Torrey Gazette is the combined work of everyday Christians blogging on books, family, art, and theology. So pull up a seat and join us. Family Table rules apply. Shouting is totally acceptable.

Book Notes: Five Points by John Piper

Those interested in reading my original view can find it here. But that review was trimmed for the purpose of the review. Here are my notes from reading. They are built off of my original hand written notes while reading the book. There is some expansion of thought but nothing synthetic of meant to be read as a comprehensive coverage.


  • This section contained typical Piper passion. His desire to drink of the deepness of theology is contagious. The knowledge of God is to be craved and Piper communicates that faithfully.

Historical Roots
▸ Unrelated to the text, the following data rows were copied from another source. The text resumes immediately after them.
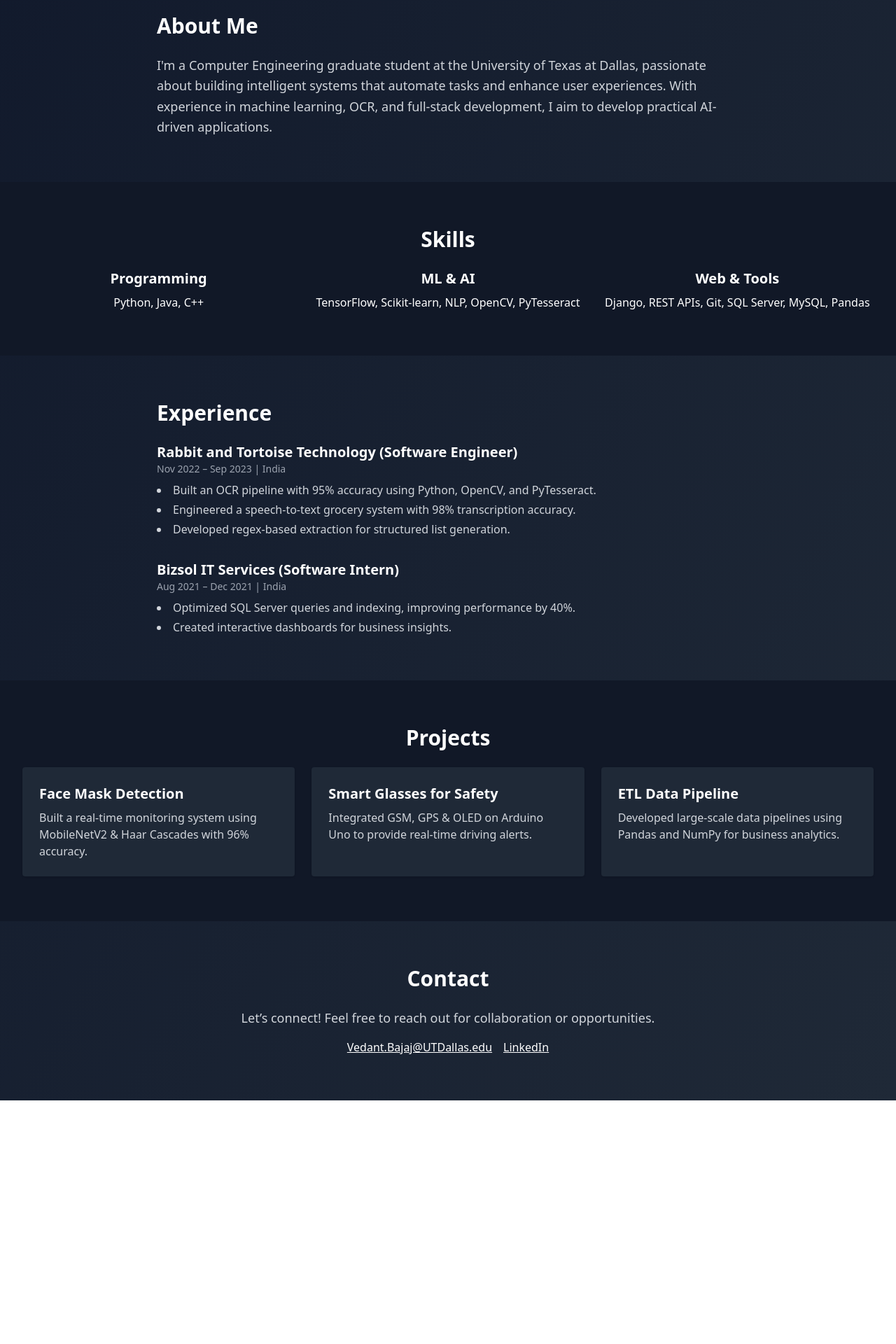
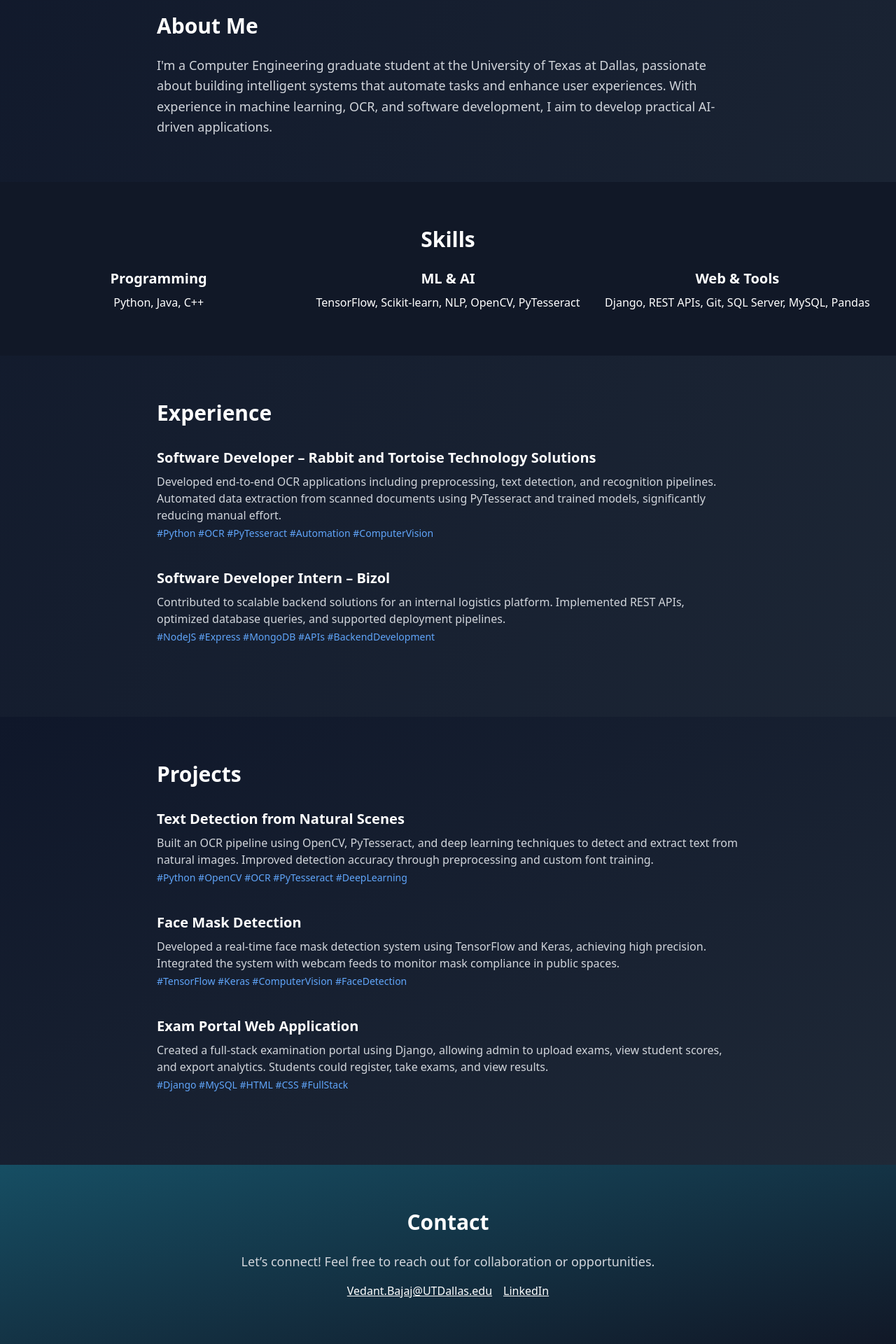
Before and after one commit to VedantBajaj/vedant-portfolio, a React (Create React App) app: page / in a window 1280 px wide. Shown: the part 845-2765 px from the top of the page at 70% size. Before the commit the page ends 2417 px from the top, so only its background shows below. Built offline with nearby package versions, Linux system fonts and the light colour scheme.

Commit message:
new look

```diff
--- a/src/App.jsx
+++ b/src/App.jsx
@@ -5,16 +5,32 @@ import Skills from './components/Skills';
 import Experience from './components/Experience';
 import Projects from './components/Projects';
 import Contact from './components/Contact';
+import Navbar from './components/Navbar';
 
 function App() {
   return (
-    <div className="bg-gradient-to-br from-slate-900 to-gray-800 text-white font-sans">
+    <div className="bg-gradient-to-br from-slate-900 to-gray-800 text-white font-sans scroll-smooth">
+      <Navbar />
       <Hero />
-      <About />
-      <Skills />
-      <Experience />
-      <Projects />
-      <Contact />
+      <div id="about">
+        <About />
+      </div>
+      <div id="skills">
+        <Skills />
+      </div>
+      <div id="experience">
+        <Experience />
+      </div>
+      <div id="projects">
+        <div className="bg-gradient-to-br from-slate-900 to-gray-800">
+        <Projects />
+        </div>
+      </div>
+      <div id="contact">
+        <div className="bg-gradient-to-br from-cyan-900 to-gray-900">
+          <Contact />
+        </div>
+      </div>
     </div>
   );
 }
--- a/src/components/About.jsx
+++ b/src/components/About.jsx
@@ -4,6 +4,7 @@ import { motion } from 'framer-motion';
 function About() {
   return (
     <motion.section
+      id="about"
       initial={{ opacity: 0 }}
       whileInView={{ opacity: 1 }}
       transition={{ duration: 0.6 }}
@@ -14,7 +15,7 @@ function About() {
       <p className="text-lg leading-relaxed text-gray-300">
         I'm a Computer Engineering graduate student at the University of Texas at Dallas, passionate about
         building intelligent systems that automate tasks and enhance user experiences. With experience in
-        machine learning, OCR, and full-stack development, I aim to develop practical AI-driven applications.
+        machine learning, OCR, and software development, I aim to develop practical AI-driven applications.
       </p>
     </motion.section>
   );
--- a/src/components/Experience.jsx
+++ b/src/components/Experience.jsx
@@ -1,29 +1,35 @@
 import React from 'react';
+import { motion } from 'framer-motion';
 
 function Experience() {
   return (
-    <section className="px-4 sm:px-6 lg:px-8 py-16 max-w-4xl mx-auto">
-      <h2 className="text-3xl font-bold mb-6">Experience</h2>
-      <div className="space-y-8">
-        <div>
-          <h3 className="text-xl font-semibold">Rabbit and Tortoise Technology (Software Engineer)</h3>
-          <p className="text-sm text-gray-400">Nov 2022 – Sep 2023 | India</p>
-          <ul className="list-disc list-inside mt-2 text-gray-300 space-y-1">
-            <li>Built an OCR pipeline with 95% accuracy using Python, OpenCV, and PyTesseract.</li>
-            <li>Engineered a speech-to-text grocery system with 98% transcription accuracy.</li>
-            <li>Developed regex-based extraction for structured list generation.</li>
-          </ul>
-        </div>
-        <div>
-          <h3 className="text-xl font-semibold">Bizsol IT Services (Software Intern)</h3>
-          <p className="text-sm text-gray-400">Aug 2021 – Dec 2021 | India</p>
-          <ul className="list-disc list-inside mt-2 text-gray-300 space-y-1">
-            <li>Optimized SQL Server queries and indexing, improving performance by 40%.</li>
-            <li>Created interactive dashboards for business insights.</li>
-          </ul>
-        </div>
+    <motion.section
+      id="experience"
+      initial={{ opacity: 0 }}
+      whileInView={{ opacity: 1 }}
+      transition={{ duration: 0.6 }}
+      viewport={{ once: true }}
+      className="px-4 sm:px-6 lg:px-8 py-16 max-w-4xl mx-auto"
+    >
+      <h2 className="text-3xl font-bold mb-8">Experience</h2>
+
+      <div className="mb-10">
+        <h3 className="text-xl font-semibold">Software Developer – Rabbit and Tortoise Technology Solutions</h3>
+        <p className="text-gray-300 mt-2">
+          Developed end-to-end OCR applications including preprocessing, text detection, and recognition pipelines.
+          Automated data extraction from scanned documents using PyTesseract and trained models, significantly reducing manual effort.
+        </p>
+        <p className="text-sm text-blue-400 mt-1">#Python #OCR #PyTesseract #Automation #ComputerVision</p>
       </div>
-    </section>
+
+      <div className="mb-10">
+        <h3 className="text-xl font-semibold">Software Developer Intern – Bizol</h3>
+        <p className="text-gray-300 mt-2">
+          Contributed to scalable backend solutions for an internal logistics platform. Implemented REST APIs, optimized database queries, and supported deployment pipelines.
+        </p>
+        <p className="text-sm text-blue-400 mt-1">#NodeJS #Express #MongoDB #APIs #BackendDevelopment</p>
+      </div>
+    </motion.section>
   );
 }
 
--- a/src/components/Hero.jsx
+++ b/src/components/Hero.jsx
@@ -13,12 +13,15 @@ function Hero() {
         className="absolute inset-0 bg-cover bg-center opacity-30 z-0"
         style={{ backgroundImage: "url('/vedant-portfolio/tech-bg.png')" }}
       />
-      <div className="relative z-10">
+      <div className="relative z-10 pt-16">
         <h1 className="text-4xl sm:text-5xl lg:text-6xl font-bold leading-tight">
           Hi, I'm Vedant Bajaj
         </h1>
         <p className="mt-4 text-lg sm:text-xl text-gray-300">
-          Software Engineer | AI & ML Enthusiast
+          Software Engineer | AI & ML Enthusiast | M.S. @ UTD
+        </p>
+        <p className="mt-2 text-md sm:text-lg text-gray-400">
+          Turning ideas into impactful software through code and creativity.
         </p>
         <div className="mt-6 space-x-4">
           <a
@@ -30,7 +33,7 @@ function Hero() {
             LinkedIn
           </a>
           <a
-             href="/vedant-portfolio/Vedant_Bajaj_resume.pdf"
+            href="/vedant-portfolio/Vedant_Bajaj_resume.pdf"
             download
             className="inline-block px-4 py-2 border border-white hover:bg-white hover:text-black rounded text-sm sm:text-base"
           >
--- /dev/null
+++ b/src/components/Navbar.jsx
@@ -0,0 +1,18 @@
+import React from 'react';
+
+function Navbar() {
+  return (
+    <nav className="fixed top-0 left-0 right-0 z-50 bg-slate-900 bg-opacity-90 backdrop-blur shadow-md px-6 py-4 flex justify-between items-center">
+      <h1 className="text-xl font-bold">Vedant</h1>
+      <div className="space-x-4">
+        <a href="#about" className="hover:text-blue-400 transition-colors">About</a>
+        <a href="#skills" className="hover:text-blue-400 transition-colors">Skills</a>
+        <a href="#experience" className="hover:text-blue-400 transition-colors">Experience</a>
+        <a href="#projects" className="hover:text-blue-400 transition-colors">Projects</a>
+        <a href="#contact" className="hover:text-blue-400 transition-colors">Contact</a>
+      </div>
+    </nav>
+  );
+}
+
+export default Navbar;
--- a/src/components/Projects.jsx
+++ b/src/components/Projects.jsx
@@ -1,24 +1,45 @@
 import React from 'react';
+import { motion } from 'framer-motion';
 
 function Projects() {
   return (
-    <section className="px-4 sm:px-6 lg:px-8 py-16 bg-gray-900">
-      <h2 className="text-3xl font-bold mb-6 text-center">Projects</h2>
-      <div className="grid grid-cols-1 sm:grid-cols-2 md:grid-cols-3 gap-6">
-        <div className="bg-gray-800 p-6 rounded shadow">
-          <h3 className="text-xl font-semibold">Face Mask Detection</h3>
-          <p className="mt-2 text-gray-300">Built a real-time monitoring system using MobileNetV2 & Haar Cascades with 96% accuracy.</p>
-        </div>
-        <div className="bg-gray-800 p-6 rounded shadow">
-          <h3 className="text-xl font-semibold">Smart Glasses for Safety</h3>
-          <p className="mt-2 text-gray-300">Integrated GSM, GPS & OLED on Arduino Uno to provide real-time driving alerts.</p>
-        </div>
-        <div className="bg-gray-800 p-6 rounded shadow">
-          <h3 className="text-xl font-semibold">ETL Data Pipeline</h3>
-          <p className="mt-2 text-gray-300">Developed large-scale data pipelines using Pandas and NumPy for business analytics.</p>
-        </div>
+    <motion.section
+      id="projects"
+      initial={{ opacity: 0 }}
+      whileInView={{ opacity: 1 }}
+      transition={{ duration: 0.6 }}
+      viewport={{ once: true }}
+      className="px-4 sm:px-6 lg:px-8 py-16 max-w-4xl mx-auto"
+    >
+      <h2 className="text-3xl font-bold mb-8">Projects</h2>
+
+      <div className="mb-10">
+        <h3 className="text-xl font-semibold">Text Detection from Natural Scenes</h3>
+        <p className="text-gray-300 mt-2">
+          Built an OCR pipeline using OpenCV, PyTesseract, and deep learning techniques to detect and extract
+          text from natural images. Improved detection accuracy through preprocessing and custom font training.
+        </p>
+        <p className="text-sm text-blue-400 mt-1">#Python #OpenCV #OCR #PyTesseract #DeepLearning</p>
       </div>
-    </section>
+
+      <div className="mb-10">
+        <h3 className="text-xl font-semibold">Face Mask Detection</h3>
+        <p className="text-gray-300 mt-2">
+          Developed a real-time face mask detection system using TensorFlow and Keras, achieving high precision.
+          Integrated the system with webcam feeds to monitor mask compliance in public spaces.
+        </p>
+        <p className="text-sm text-blue-400 mt-1">#TensorFlow #Keras #ComputerVision #FaceDetection</p>
+      </div>
+
+      <div className="mb-10">
+        <h3 className="text-xl font-semibold">Exam Portal Web Application</h3>
+        <p className="text-gray-300 mt-2">
+          Created a full-stack examination portal using Django, allowing admin to upload exams, view student scores,
+          and export analytics. Students could register, take exams, and view results.
+        </p>
+        <p className="text-sm text-blue-400 mt-1">#Django #MySQL #HTML #CSS #FullStack</p>
+      </div>
+    </motion.section>
   );
 }
 
```
Also changed, not shown: 7 other files (tests, documents, lock files or other folders).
  • This book contains a basic but important introduction. The historical roots of the "five points" as a response to Arminian theology is essential in fair representation about why modern Calvinists might want to change the definitions or order.
  • I didn't realize that Timothy George was a Calvinist. I had been introduced to his "ROSES" acronym by the Molinist Kenneth Keathley.
  • Piper makes the decision to go through the points in the general order that people experience them. This will be common knowledge to those who have heard Piper teach through Calvinism but it is also beneficial in this book.
  • "This Christ died for all people..." (pg. 16) - Piper is not against using some language that people may not associate with Calvinist. This is one of those statements.
  • "This perseverance is the promise of the new covenant..." (pg. 16) - This is a Baptist view on these doctrines. Presbyterians of many colors will take issue with Piper every time he addresses the new covenant.

Total Depravity

  • Piper has some good stuff in this chapter on the farce that is modern religious experience. The quote "they do not seek Him for who He is" (pg. 19) was one of the highlights of the book in terms of light-bulb type moments.

  • "Everything man does is sin" (pg. 20) - This is an important and foundational element in Piper's theology. Pretty Edwardian. I agree in most applications of this though I'm sure private detailed discussion would reveal minor disagreements.

Irresistible Grace

  • "This personal experience..." (pg. 25) - This chapter begins with this type of foundation. Correct though it may be, it is way too dependent upon conversion/revival theology for my liking. It almost removes any description of covenant children raised in a Godly home.
  • Piper did provide some interesting Biblical references in this chapter. His use of Job 42:2 and Ephesians 4:30 came within excellent and interesting contexts.
  • His treatment of typical John passages (pg. 27-30) is good if not overly rehearsed. No one is being taught anything new nor are they being led into a difficult interpretation.
  • Piper has some interesting comments on Judas (pg. 29-30) when it concerns common grace. One must wonder how much of an impact Doug Wilson has has on some of Piper's latest thoughts in this category.
  • Piper defends a strong and consistent "regeneration before faith" perspective. He is thoroughly "Reformed" in this capacity and does not do enough exegesis to prove the point.

Limited Atonement

  • Concerning the atonement, Piper is good at clearly expressing that one is either limited in scope or limited in effect. This is a great way of presenting this though not entirely novel.
  • Piper does do an incredible job describing how Christ died for "all" in very different ways (pg. 40). Many non-Calvinists will not be comforted with his language but should appreciate his work to push Calvinists to greater appreciation of Biblical language.
  • It is in this section that Piper will find his greatest source of disagreement with the Presbyterians reading this material. His handling of the New Covenant is quite poor and entirely in line with an overly individualistic perspective on soteriology.

Unconditional Election

  • This is by far the weakest chapter in terms of newness. This is traditional Calvinist writing that fails to increase the "grace" of God as was intended in the writing of this book. Even after going through these points in his desired order, Piper is incapable of making this point any more palatable.
  • Piper makes a point about how God "works out eternal love in history..." (pg. 61) but he completely ignores an Old Testament perspective on corporate election. Somehow "individual election" comes breaking out in the New Testament under Paul? He ignores the application of "foreknowledge" from an OT perspective.

Preservation of the Saints

  • This section is the highlight of the book at must be read in its fulness to appreciate the fulness of Piper's teaching on this subject. Such thinness can often be found in Calvinist writings. But here with Piper the pastoral concern comes crashing down with fulness.

Nothing to Hope for & Nothing to Fear | Nothing to Gain & Nothing to Lose

Lord's Prayer Meditation: “Us” is Reflective